Legislative Assembly for the ACT: 2007 Week 04 Hansard (Thursday, 3 May 2007) . . Page.. 942 ..
MR SMYTH: You did not approve it; fine. Chief Minister, to what extent has the decision of the voting shareholders—you and the Deputy Chief Minister—not to comply with the Territory-Owned Corporations Act led to Rhodium incurring a loss of $856,000 in the 2005-06 financial year?
MR STANHOPE: Not at all.
MS PORTER: My question is to the Minister for Education and Training, Mr Barr. As Mrs Dunne is not interested in education, I thought I had better ask a question about education. Minister, can you update the Assembly on the recent report released by the states and territories, entitled The future of schooling in Australia?
MR BARR: I thank Ms Porter for her third question this week on education and for her longstanding interest in education. The Adelaide Declaration on the National Goals for Schooling in the 21st Century was agreed by education ministers in 1999. This declaration committed all Australian governments to a national framework for schooling and for achieving the best outcomes for students.
Members may be aware that the first meeting of the Council for the Australian Federation, made up of the state premiers and territory chief ministers, was held in October last year. That council concluded that “the Commonwealth has abandoned the spirit and intent of the Adelaide declaration”. Having experienced two ministerial council meetings with Julie Bishop, I cannot but concur with the views of the Council for the Australian Federation.
Opposition members interjecting—
MR BARR: Because our side of politics always likes to put forward positive ideas and a positive policy agenda—
Mrs Dunne: Like the one that Kate Lundy voted for at the last federal council.
MR BARR: first ministers undertook to remain focused on achieving the best possible outcomes—
Mrs Dunne: No funding for government schools.
MR SPEAKER: Order, Mrs Dunne!

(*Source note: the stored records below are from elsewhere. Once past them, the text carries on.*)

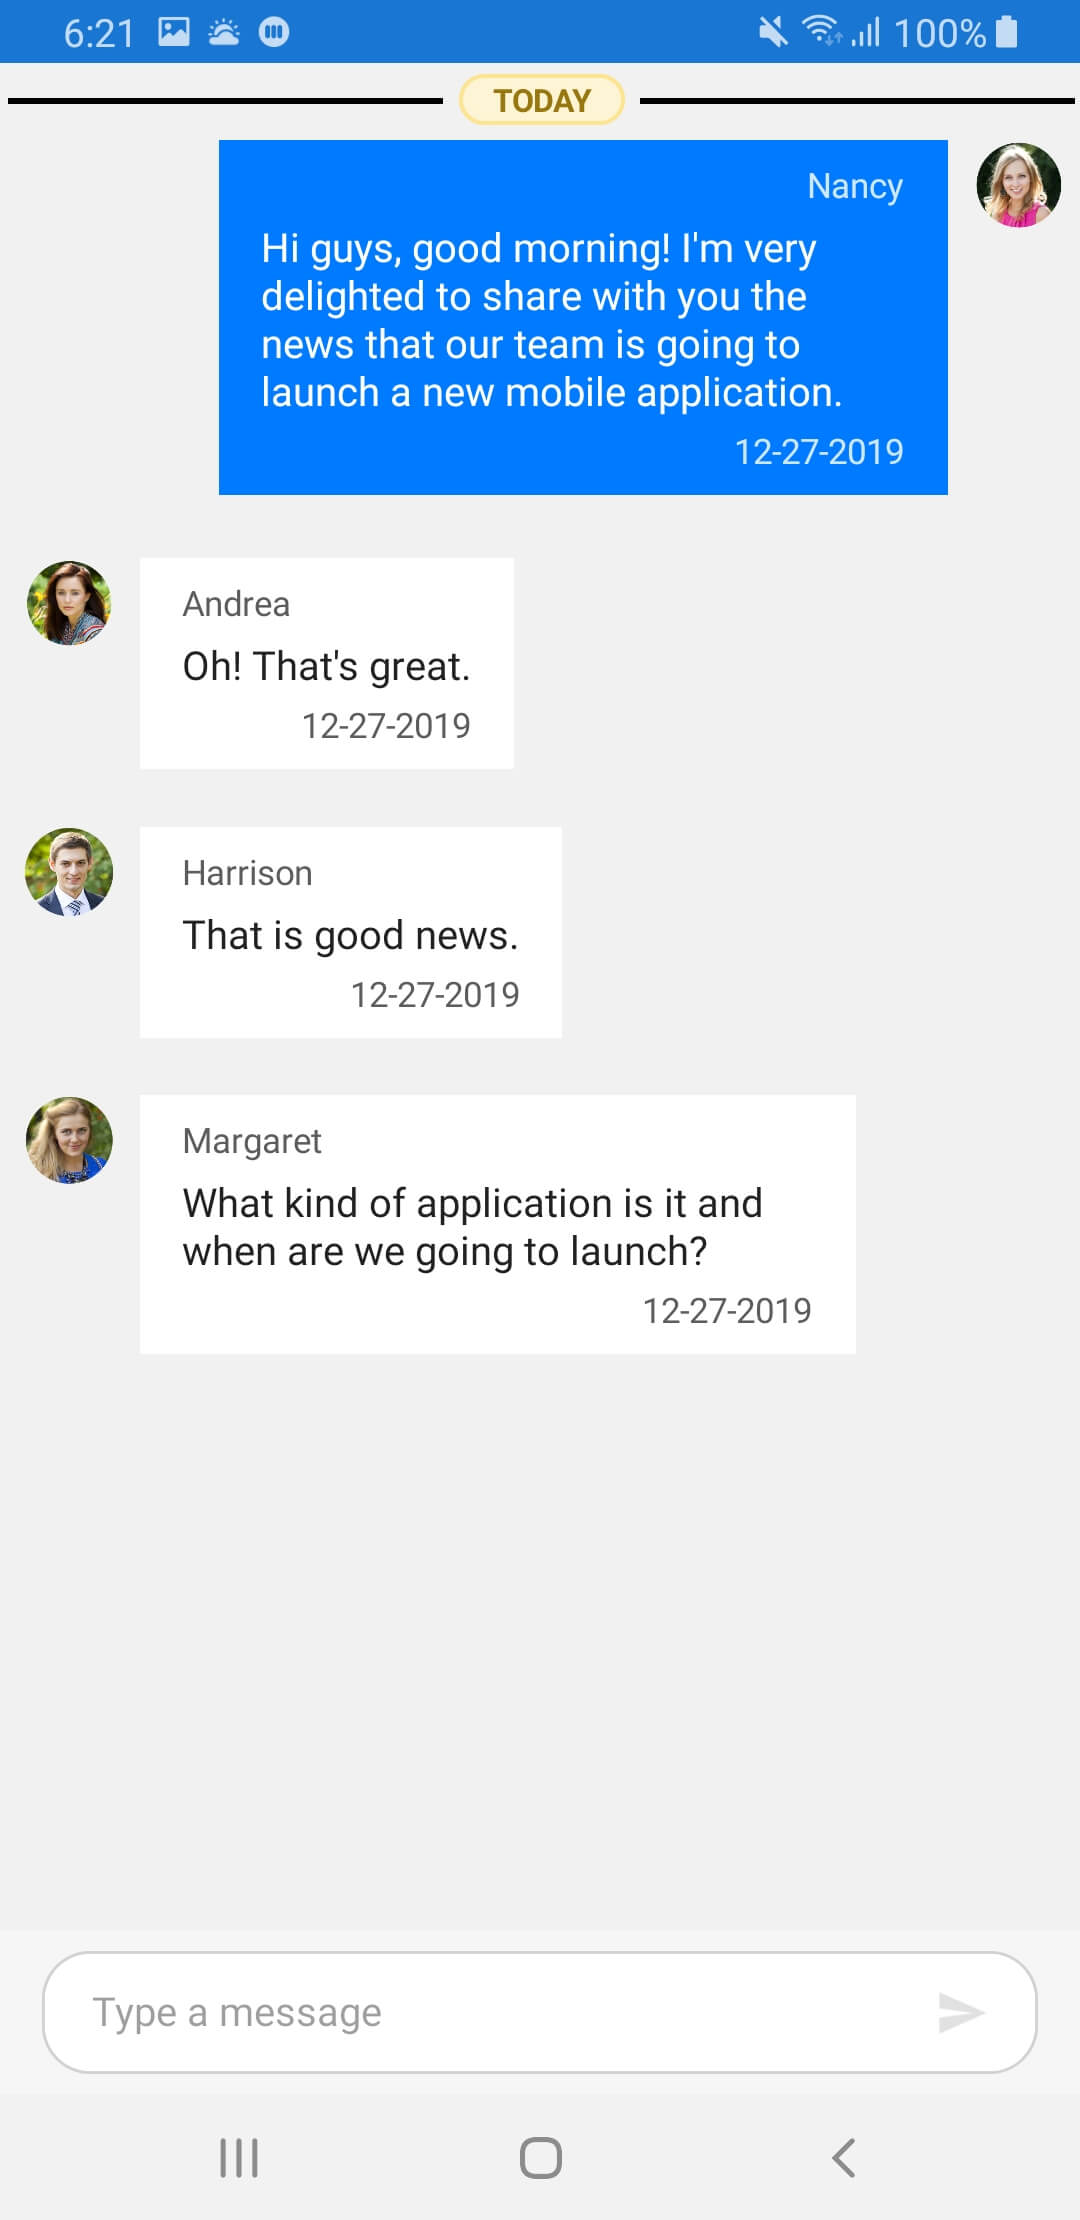
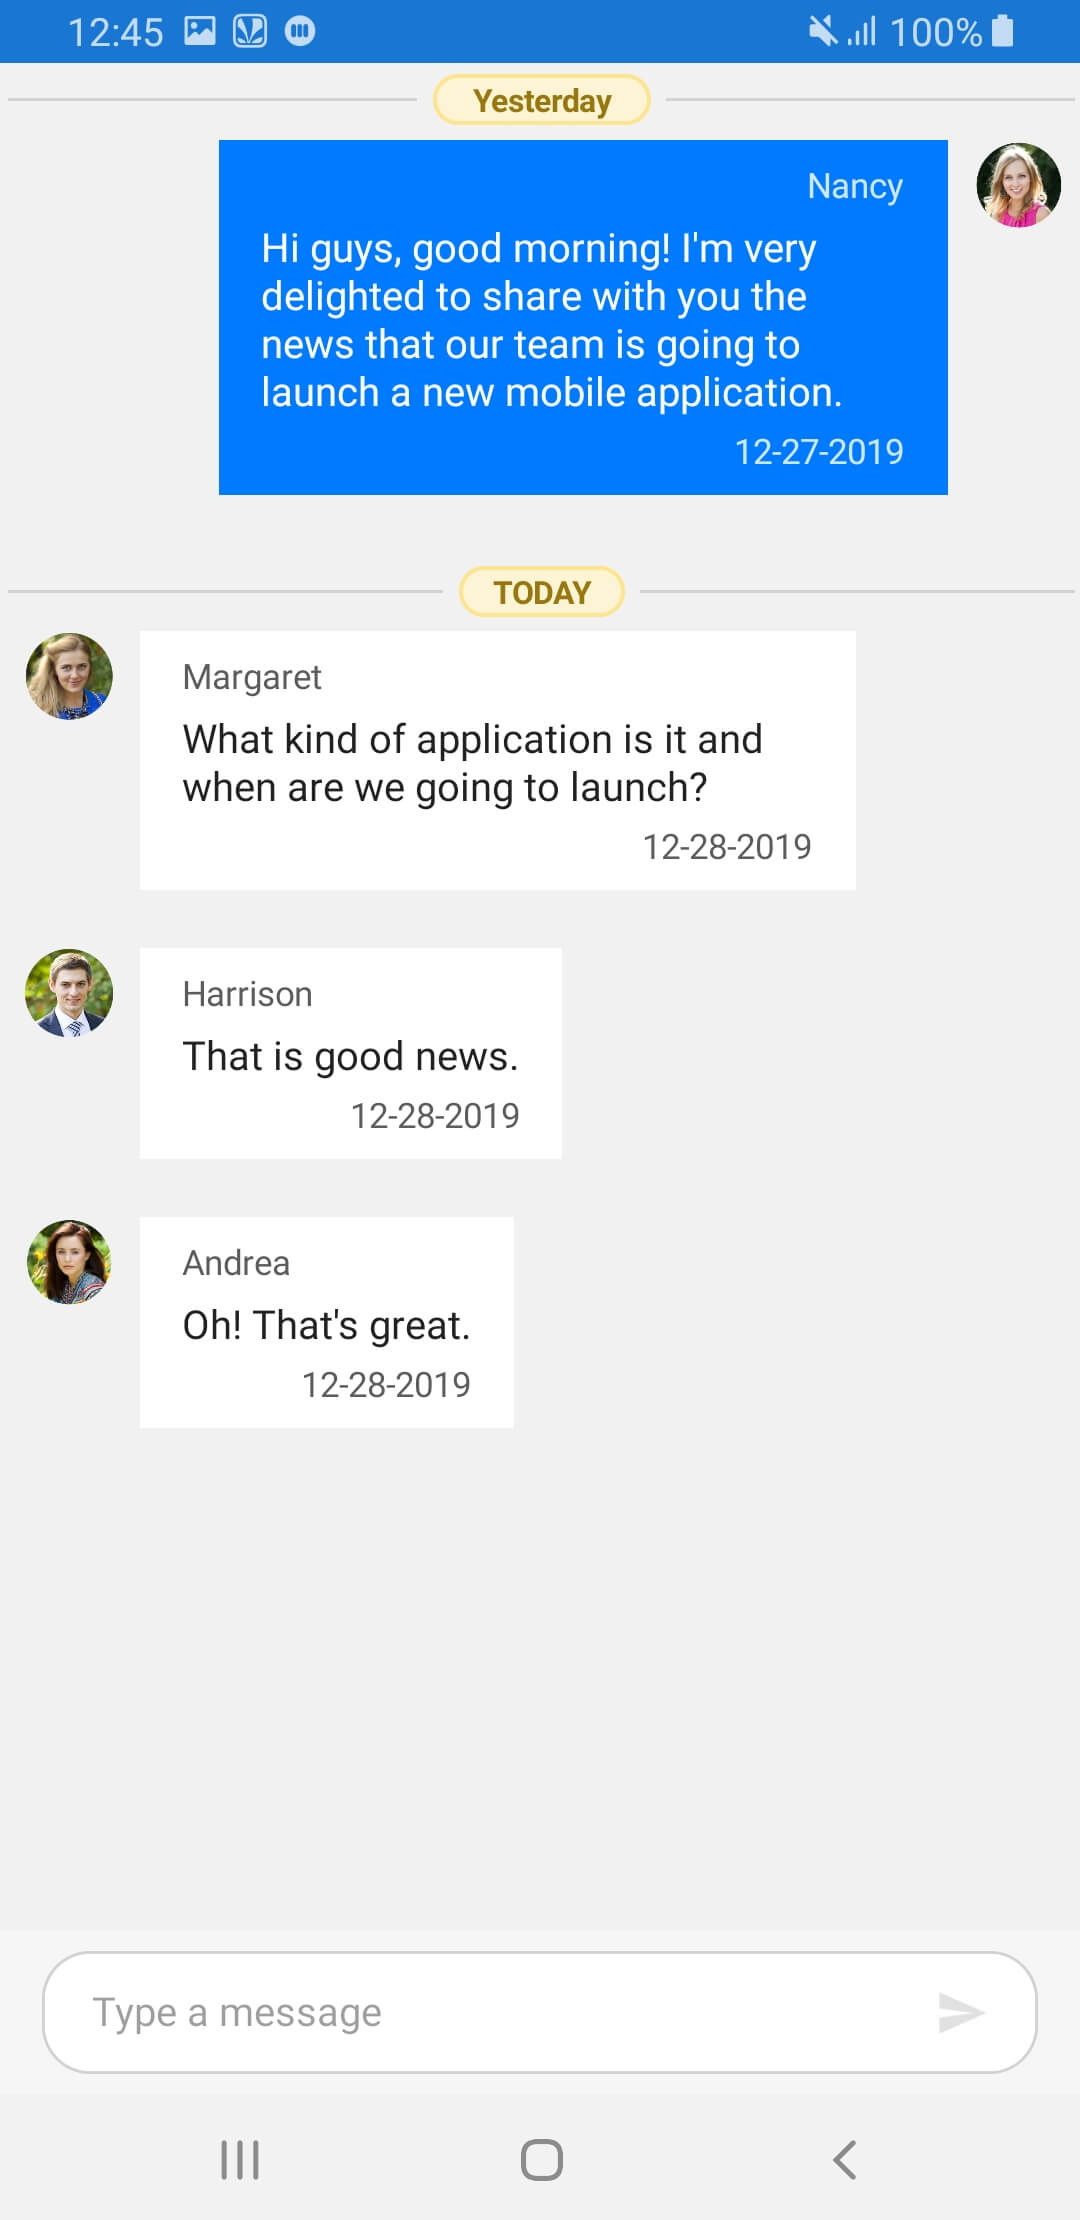
Time break.md is modified to show yesterday.

diff --git a/Xamarin/Chat/Time break.md b/Xamarin/Chat/Time break.md
@@ -62,7 +62,6 @@ namespace GettingStarted
 
 To stick the time break view, enable the property [SfChat.StickyTimeBreak](https://help.syncfusion.com/cr/xamarin/Syncfusion.SfChat.XForms~Syncfusion.XForms.Chat.SfChat~StickyTimeBreak.html). If `StickyTimeBreak` is true, the corresponding time break view will be displayed until the previous time break view goes out of view, and time break will move when another time break comes in while scrolling.
 
-
 {% tabs %}
 {% highlight xaml %}
 <?xml version="1.0" encoding="utf-8" ?>
@@ -108,6 +107,107 @@ namespace GettingStarted
             this.sfChat.StickyTimeBreak = true;
             this.Content = sfChat;
         }
+    }
+}
+
+public class GettingStartedViewModel : INotifyPropertyChanged
+{
+    /// <summary>
+    /// Collection of messages or conversation.
+    /// </summary>
+    private ObservableCollection<object> messages;
+
+    /// <summary>
+    /// current user of chat.
+    /// </summary>
+    private Author currentUser;
+
+    public GettingStartedViewModel()
+    {
+        this.messages = new ObservableCollection<object>();
+        this.currentUser = new Author() { Name = "Nancy", Avatar = "People_Circle16.png" };
+        this.GenerateMessages();
+    }
+
+    /// <summary>
+    /// Gets or sets the message conversation.
+    /// </summary>
+    public ObservableCollection<object> Messages
+    {
+        get
+        {
+            return this.messages;
+        }
+
+        set
+        {
+            this.messages = value;
+        }
+    }
+
+    /// <summary>
+    /// Gets or sets the current user.
+    /// </summary>
+    public Author CurrentUser
+    {
+        get
+        {
+        return this.currentUser;
+        }
+        set
+        {
+            this.currentUser = value;
+            RaisePropertyChanged("CurrentUser");
+        }
+    }
+
+    /// <summary>
+    /// Property changed handler.
+    /// </summary>
+    public event PropertyChangedEventHandler PropertyChanged;
+
+    /// <summary>
+    /// Occurs when property is changed.
+    /// </summary>
+    /// <param name="propName">changed property name</param>
+    public void RaisePropertyChanged(string propName)
+    {
+        if (this.PropertyChanged != null)
+        {
+            this.PropertyChanged(this, new PropertyChangedEventArgs(propName));
+        }
+    }
+
+    private void GenerateMessages()
+    {
+        this.Messages.Add(new TextMessage()
+        {
+            Author = CurrentUser,
+            Text = "Hi guys, good morning! I'm very delighted to share with you the news that our team is going to launch a new mobile application.",
+            ShowAvatar = true,
+            DateTime = new DateTime(DateTime.Now.Year, DateTime.Now.Month, DateTime.Now.Day - 1),
+        });
+
+        this.Messages.Add(new TextMessage()
+        {
+            Author = new Author() { Name = "Andrea", Avatar = "People_Circle2.png" },
+            Text = "Oh! That's great.",
+            ShowAvatar = true,
+        });
+
+        this.Messages.Add(new TextMessage()
+        {
+            Author = new Author() { Name = "Harrison", Avatar = "People_Circle14.png" },
+            Text = "That is good news.",
+            ShowAvatar = true,
+        });
+
+        this.Messages.Add(new TextMessage()
+        {
+            Author = new Author() { Name = "Margaret", Avatar = "People_Circle7.png" },
+            Text = "What kind of application is it and when are we going to launch?",
+            ShowAvatar = true,
+        });
     }
 }
 
@@ -227,6 +327,16 @@ internal class TimeBreakTemplateSelector : DataTemplateSelector
         {
             label.WidthRequest = 60;
             label.Text = "TODAY";
+            grid.Children.Add(border, 1, 0);
+            return new DataTemplate(() =>
+            {
+                return grid;
+            });
+        }
+        else if (groupedDate.Date == new DateTime(DateTime.Now.Year, DateTime.Now.Month, DateTime.Now.Day - 1))
+        {
+            label.WidthRequest = 80;
+            label.Text = "Yesterday";
             grid.Children.Add(border, 1, 0);
             return new DataTemplate(() =>
             {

MR BARR: Because our side of politics is the only side of politics prepared to put forward a positive policy agenda on education, first ministers undertook to “remain focused on achieving the best possible outcomes for Australian children and their families by concentrating on the common objectives of all Australian governments”. The council agreed to “review the Adelaide declaration to ensure that it continues to provide the best possible framework for the education of our children”.